▸ What you will do: Apart from the pictures, output all of the records exactly.

▸ Provided data:
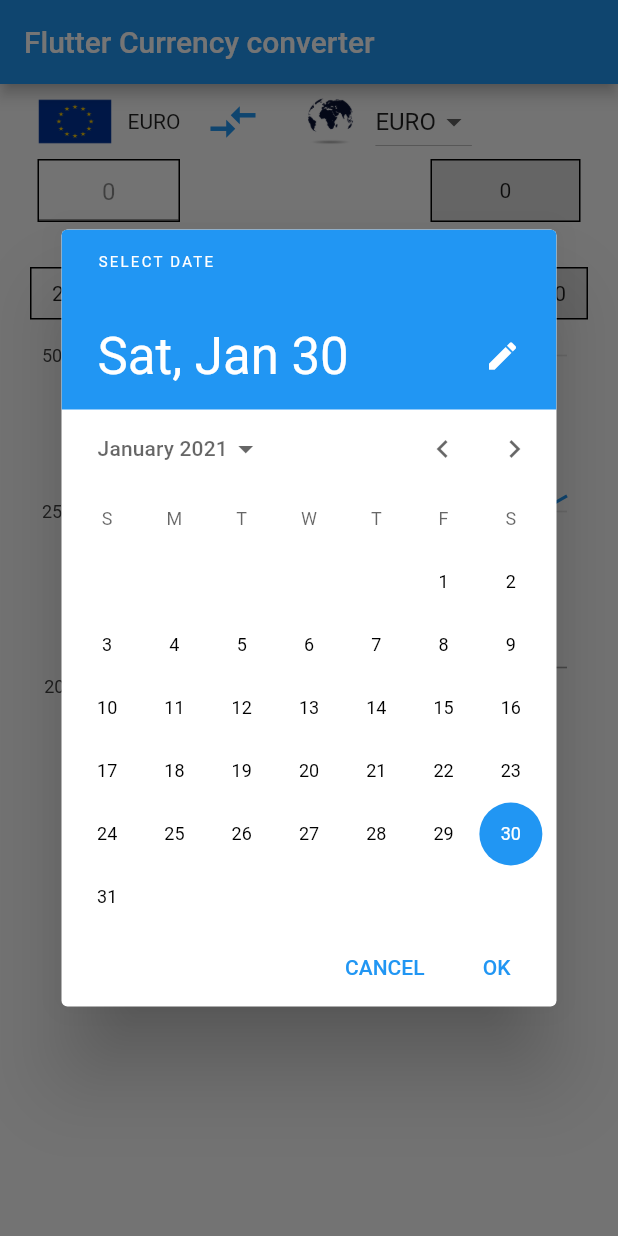
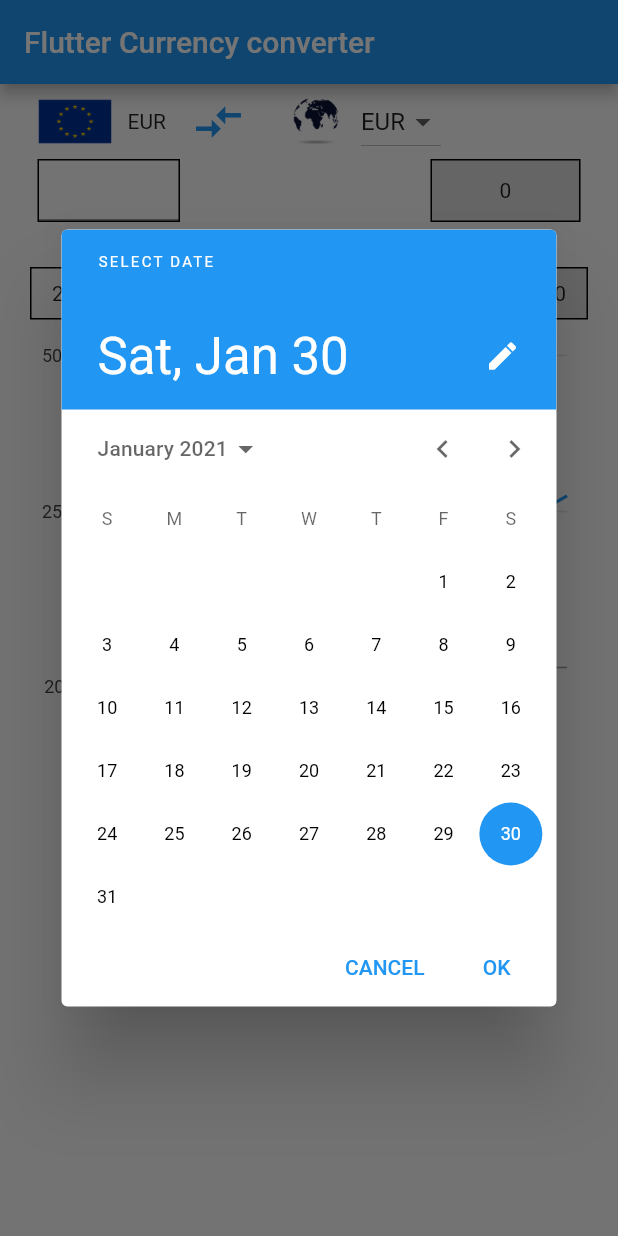
Before and after one commit to mekedem/MCURRENCY_CONV, a Flutter app: the screen it shows after launch, after a tap on an icon or button, on a phone screen of 412 x 824 dp. Run offline on Flutter 3.47's test engine with Material 2 defaults, Android fonts, the phone set to English and light mode, and no system bars; our stand-ins replace charts_flutter, dio; network calls fail.

```diff
--- a/lib/main.dart
+++ b/lib/main.dart
@@ -1,5 +1,6 @@
 import 'package:flutter/material.dart';
 import './views/chart_component.dart';
+import './utils/controller.dart';
 
 void main() {
   runApp(MyApp());
@@ -29,8 +30,27 @@ class MyHomePage extends StatefulWidget {
 }
 
 class _MyHomePageState extends State<MyHomePage> {
-  List<String> currencies = ["EURO"];
+  Map<String, dynamic> currenciewithrate = {"EUR": 1};
   DateTime selectedDate = DateTime.now();
+  ControllerComponent controllerComponent;
+  String selectedCurrency = "EUR";
+  double fromAmount = 0;
+  String toAmount = "0";
+
+  @override
+  void initState() {
+    // TODO: implement initState
+    super.initState();
+    loadInitialData();
+  }
+
+  Future loadInitialData() async {
+    controllerComponent = ControllerComponent();
+    currenciewithrate = await controllerComponent.loadInitialData();
+    controllerComponent.flactuationData('2016-12-24', '2013-12-24');
+    setState(() {});
+    return;
+  }
 
   @override
   Widget build(BuildContext context) {
@@ -38,7 +58,9 @@ class _MyHomePageState extends State<MyHomePage> {
       appBar: AppBar(
         title: Text(widget.title),
       ),
-      body: Container(
+      body: GestureDetector(
+        onTap: () => FocusScope.of(context).requestFocus(new FocusNode()),
+        child: Container(
           margin: EdgeInsets.symmetric(horizontal: 20),
           child: ListView(children: [
             Row(
@@ -52,7 +74,7 @@ class _MyHomePageState extends State<MyHomePage> {
                     fit: BoxFit.fill,
                   ),
                 ),
-              Container(margin: EdgeInsets.only(left: 5), child: Text("EURO")),
+                Container(margin: EdgeInsets.only(left: 5), child: Text("EUR")),
                 Container(
                   width: 50,
                   height: 50,
@@ -72,7 +94,7 @@ class _MyHomePageState extends State<MyHomePage> {
                     fit: BoxFit.fill,
                   ),
                 ),
-              _buildDropDownButton("EURO"),
+                _buildDropDownButton(selectedCurrency),
               ],
             ),
             Row(mainAxisAlignment: MainAxisAlignment.spaceBetween, children: [
@@ -85,9 +107,13 @@ class _MyHomePageState extends State<MyHomePage> {
                   child: TextField(
                     textAlign: TextAlign.center,
                     decoration: InputDecoration(
-                      hintText: '0',
+                        hintText: '',
                         hintStyle: TextStyle(color: Colors.black45)),
                     keyboardType: TextInputType.number,
+                    onChanged: (value) {
+                      fromAmount = double.parse(value);
+                      calculateConversion();
+                    },
                   ),
                 ),
               ),
@@ -99,7 +125,8 @@ class _MyHomePageState extends State<MyHomePage> {
                     BoxDecoration(border: Border.all(), color: Colors.black12),
                 child: Center(
                   child: Text(
-                  "0",
+                    toAmount,
+                    overflow: TextOverflow.ellipsis,
                     textAlign: TextAlign.center,
                   ),
                 ),
@@ -140,13 +167,15 @@ class _MyHomePageState extends State<MyHomePage> {
             ChartComponent()
           ]),
         ),
+      ),
     );
   }
 
-  Widget _buildDropDownButton(String currencyCategory) {
+  Widget _buildDropDownButton(String initialCurrency) {
     return DropdownButton(
-      value: currencyCategory,
-      items: currencies
+      value: initialCurrency,
+      items: currenciewithrate.keys
+          .toList()
           .map((String value) => DropdownMenuItem(
                 value: value,
                 child: Row(
@@ -156,8 +185,21 @@ class _MyHomePageState extends State<MyHomePage> {
                 ),
               ))
           .toList(),
-      onChanged: (String value) {},
+      onChanged: (String value) {
+        setState(() {
+          selectedCurrency = value;
+        });
+      },
     );
+  }
+
+  void calculateConversion() {
+    double result =
+        double.parse(currenciewithrate[selectedCurrency].toString()) *
+            fromAmount;
+    setState(() {
+      toAmount = result.toString();
+    });
   }
 
   Future<void> _selectDate(BuildContext context) async {
--- /dev/null
+++ b/lib/utils/api.dart
@@ -0,0 +1,19 @@
+import 'package:dio/dio.dart';
+
+class Api {
+  static final Dio _dio = Dio();
+  static String baseUrl = 'http://data.fixer.io/api/';
+  static String apiKey = '67ba337bd7a67f574d3a185f3c30c91b';
+  static String latestInitial = baseUrl + '/latest?access_key=' + apiKey;
+
+  static String flactuationData = baseUrl + '/fluctuation?access_key=' + apiKey;
+
+  Future<Response> getInitialCurrency() {
+    return _dio.get(latestInitial);
+  }
+
+  Future<Response> getFlactuationData(String startDate, String endDate) {
+    return _dio.get(flactuationData +
+        '& start_date = {$startDate} & end_date = {$endDate}');
+  }
+}
--- /dev/null
+++ b/lib/utils/controller.dart
@@ -0,0 +1,21 @@
+import './api.dart';
+
+class ControllerComponent {
+  Api _api = Api();
+
+  Future<Map<String, dynamic>> loadInitialData() async {
+    final response = await _api.getInitialCurrency();
+    final Map<String, dynamic> body = response.data;
+
+    return body['rates'];
+  }
+
+  void flactuationData(String startDate, String endDate) async {
+    final response = await _api.getFlactuationData(startDate, endDate);
+    final Map<String, dynamic> body = response.data;
+
+    print(body);
+
+    // return body['rates'];
+  }
+}
--- a/pubspec.yaml
+++ b/pubspec.yaml
@@ -29,6 +29,7 @@ dependencies:
   # Use with the CupertinoIcons class for iOS style icons.
   cupertino_icons: ^1.0.0
   charts_flutter: ^0.9.0
+  dio: ^3.0.10
 
 dev_dependencies:
   flutter_test:
```
Lines whose indentation alone changed are shown as unchanged.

▸ Output for this exercise:
Before and after one commit to mekedem/MCURRENCY_CONV, a Flutter app: the screen it shows after launch, after a tap on an icon or button, on a phone screen of 412 x 824 dp. Run offline on Flutter 3.47's test engine with Material 2 defaults, Android fonts, the phone set to English and light mode, and no system bars; our stand-ins replace charts_flutter, dio; network calls fail.

```diff
--- a/lib/main.dart
+++ b/lib/main.dart
@@ -1,5 +1,6 @@
 import 'package:flutter/material.dart';
 import './views/chart_component.dart';
+import './utils/controller.dart';
 
 void main() {
   runApp(MyApp());
@@ -29,8 +30,27 @@ class MyHomePage extends StatefulWidget {
 }
 
 class _MyHomePageState extends State<MyHomePage> {
-  List<String> currencies = ["EURO"];
+  Map<String, dynamic> currenciewithrate = {"EUR": 1};
   DateTime selectedDate = DateTime.now();
+  ControllerComponent controllerComponent;
+  String selectedCurrency = "EUR";
+  double fromAmount = 0;
+  String toAmount = "0";
+
+  @override
+  void initState() {
+    // TODO: implement initState
+    super.initState();
+    loadInitialData();
+  }
+
+  Future loadInitialData() async {
+    controllerComponent = ControllerComponent();
+    currenciewithrate = await controllerComponent.loadInitialData();
+    controllerComponent.flactuationData('2016-12-24', '2013-12-24');
+    setState(() {});
+    return;
+  }
 
   @override
   Widget build(BuildContext context) {
@@ -38,7 +58,9 @@ class _MyHomePageState extends State<MyHomePage> {
       appBar: AppBar(
         title: Text(widget.title),
       ),
-      body: Container(
+      body: GestureDetector(
+        onTap: () => FocusScope.of(context).requestFocus(new FocusNode()),
+        child: Container(
           margin: EdgeInsets.symmetric(horizontal: 20),
           child: ListView(children: [
             Row(
@@ -52,7 +74,7 @@ class _MyHomePageState extends State<MyHomePage> {
                     fit: BoxFit.fill,
                   ),
                 ),
-              Container(margin: EdgeInsets.only(left: 5), child: Text("EURO")),
+                Container(margin: EdgeInsets.only(left: 5), child: Text("EUR")),
                 Container(
                   width: 50,
                   height: 50,
@@ -72,7 +94,7 @@ class _MyHomePageState extends State<MyHomePage> {
                     fit: BoxFit.fill,
                   ),
                 ),
-              _buildDropDownButton("EURO"),
+                _buildDropDownButton(selectedCurrency),
               ],
             ),
             Row(mainAxisAlignment: MainAxisAlignment.spaceBetween, children: [
@@ -85,9 +107,13 @@ class _MyHomePageState extends State<MyHomePage> {
                   child: TextField(
                     textAlign: TextAlign.center,
                     decoration: InputDecoration(
-                      hintText: '0',
+                        hintText: '',
                         hintStyle: TextStyle(color: Colors.black45)),
                     keyboardType: TextInputType.number,
+                    onChanged: (value) {
+                      fromAmount = double.parse(value);
+                      calculateConversion();
+                    },
                   ),
                 ),
               ),
@@ -99,7 +125,8 @@ class _MyHomePageState extends State<MyHomePage> {
                     BoxDecoration(border: Border.all(), color: Colors.black12),
                 child: Center(
                   child: Text(
-                  "0",
+                    toAmount,
+                    overflow: TextOverflow.ellipsis,
                     textAlign: TextAlign.center,
                   ),
                 ),
@@ -140,13 +167,15 @@ class _MyHomePageState extends State<MyHomePage> {
             ChartComponent()
           ]),
         ),
+      ),
     );
   }
 
-  Widget _buildDropDownButton(String currencyCategory) {
+  Widget _buildDropDownButton(String initialCurrency) {
     return DropdownButton(
-      value: currencyCategory,
-      items: currencies
+      value: initialCurrency,
+      items: currenciewithrate.keys
+          .toList()
           .map((String value) => DropdownMenuItem(
                 value: value,
                 child: Row(
@@ -156,8 +185,21 @@ class _MyHomePageState extends State<MyHomePage> {
                 ),
               ))
           .toList(),
-      onChanged: (String value) {},
+      onChanged: (String value) {
+        setState(() {
+          selectedCurrency = value;
+        });
+      },
     );
+  }
+
+  void calculateConversion() {
+    double result =
+        double.parse(currenciewithrate[selectedCurrency].toString()) *
+            fromAmount;
+    setState(() {
+      toAmount = result.toString();
+    });
   }
 
   Future<void> _selectDate(BuildContext context) async {
--- /dev/null
+++ b/lib/utils/api.dart
@@ -0,0 +1,19 @@
+import 'package:dio/dio.dart';
+
+class Api {
+  static final Dio _dio = Dio();
+  static String baseUrl = 'http://data.fixer.io/api/';
+  static String apiKey = '67ba337bd7a67f574d3a185f3c30c91b';
+  static String latestInitial = baseUrl + '/latest?access_key=' + apiKey;
+
+  static String flactuationData = baseUrl + '/fluctuation?access_key=' + apiKey;
+
+  Future<Response> getInitialCurrency() {
+    return _dio.get(latestInitial);
+  }
+
+  Future<Response> getFlactuationData(String startDate, String endDate) {
+    return _dio.get(flactuationData +
+        '& start_date = {$startDate} & end_date = {$endDate}');
+  }
+}
--- /dev/null
+++ b/lib/utils/controller.dart
@@ -0,0 +1,21 @@
+import './api.dart';
+
+class ControllerComponent {
+  Api _api = Api();
+
+  Future<Map<String, dynamic>> loadInitialData() async {
+    final response = await _api.getInitialCurrency();
+    final Map<String, dynamic> body = response.data;
+
+    return body['rates'];
+  }
+
+  void flactuationData(String startDate, String endDate) async {
+    final response = await _api.getFlactuationData(startDate, endDate);
+    final Map<String, dynamic> body = response.data;
+
+    print(body);
+
+    // return body['rates'];
+  }
+}
--- a/pubspec.yaml
+++ b/pubspec.yaml
@@ -29,6 +29,7 @@ dependencies:
   # Use with the CupertinoIcons class for iOS style icons.
   cupertino_icons: ^1.0.0
   charts_flutter: ^0.9.0
+  dio: ^3.0.10
 
 dev_dependencies:
   flutter_test:
```
Lines whose indentation alone changed are shown as unchanged.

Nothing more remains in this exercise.